2008 Charger Overview

2008 Dodge Charger cop car – Click above for high-res image gallery To paraphrase the words of the immortal Elwood Blues to his recently emancipated brother, Jake; "It's got a cop motor, cop tires, cop suspension, and cop shocks." There was a time when Dodge was a major player in the field of supplying vehicles to the police agencies of America. In the early '70s, the black and white Dodge Monaco as exemplified in the Blues Brothers film was a common sight patrolling the streets of this country. As the '80s faded into the '90s, Chrysler dropped out of the cop car market as its entire lineup went front-wheel drive. Earlier this decade, rear-wheel-drive cars returned to the PentaStar range and the Ford Crown Victoria faced a new competitor in the form of the Dodge Magnum and Charger. When Autoblog asked Chrysler for a chance to spend some time behind the wheel of a Charger police special, the car-maker turned over a demo unit in black and white regalia complete with a full light kit and "Dodge City" police markings all over the sides. In spite of the prominent "Out of Service" markings across the windshield and trunk, the look proved to be a little too authentic for some. In true Autoblog fashion, however, we were "On a mission" of some kind and went the extra mile for you our loyal readers. Read all about our little adventure with the Charger cop car after the jump. %Gallery-15642% Photos Copyright ©2008 Sam Abuelsamid / Weblogs, Inc. When the Charger was dropped off in the driveway, it was immediately apparent what our first destination had to be. My son and I made a bee-line down the road to Tim Hortons to grab some donuts. It's a cliche, but like every legend, there lies a nugget of truth within. After hopping out just long enough to snap some pics, we did park this decidedly indiscrete car in a more discrete location. Getting into the cop Charger, it was instantly apparent why Chrysler interiors are the way they are. The company has clearly been preparing to re-enter the police car market for some time and the Charger's materials reflect the durability needs of these special purpose vehicles. Unlike the normal retail versions of Chrysler's big sedans, the transmission selector has been moved from the console to the more traditional steering column location. There's actually a functional reason for this. If you've ever peeked inside an on-duty patrol car in recent years, you'll see they are equipped with an array of high-tech gear ranging from laptop computers to radios and more. Police specials get equipped with a cover over the normal center console to which these various pieces of hardware can be mounted.
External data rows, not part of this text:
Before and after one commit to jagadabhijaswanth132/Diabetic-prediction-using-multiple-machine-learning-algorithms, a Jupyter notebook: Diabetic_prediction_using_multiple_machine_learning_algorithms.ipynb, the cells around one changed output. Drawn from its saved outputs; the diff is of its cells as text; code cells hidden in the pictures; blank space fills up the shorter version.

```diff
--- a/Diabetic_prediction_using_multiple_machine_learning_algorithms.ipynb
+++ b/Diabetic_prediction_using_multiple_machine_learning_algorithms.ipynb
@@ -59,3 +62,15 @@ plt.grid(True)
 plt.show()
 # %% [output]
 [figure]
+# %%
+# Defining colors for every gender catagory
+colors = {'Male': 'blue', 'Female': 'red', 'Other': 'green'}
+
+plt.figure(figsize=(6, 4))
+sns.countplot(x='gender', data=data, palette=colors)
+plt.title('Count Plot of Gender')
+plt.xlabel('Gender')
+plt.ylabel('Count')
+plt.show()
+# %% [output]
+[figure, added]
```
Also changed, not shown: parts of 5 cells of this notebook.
The forward end of the test unit had a row of switches for operating the various modes of the fully functional light bar, including the alley lights that let an officer pull up to the end of an alley and light …Hide Full Review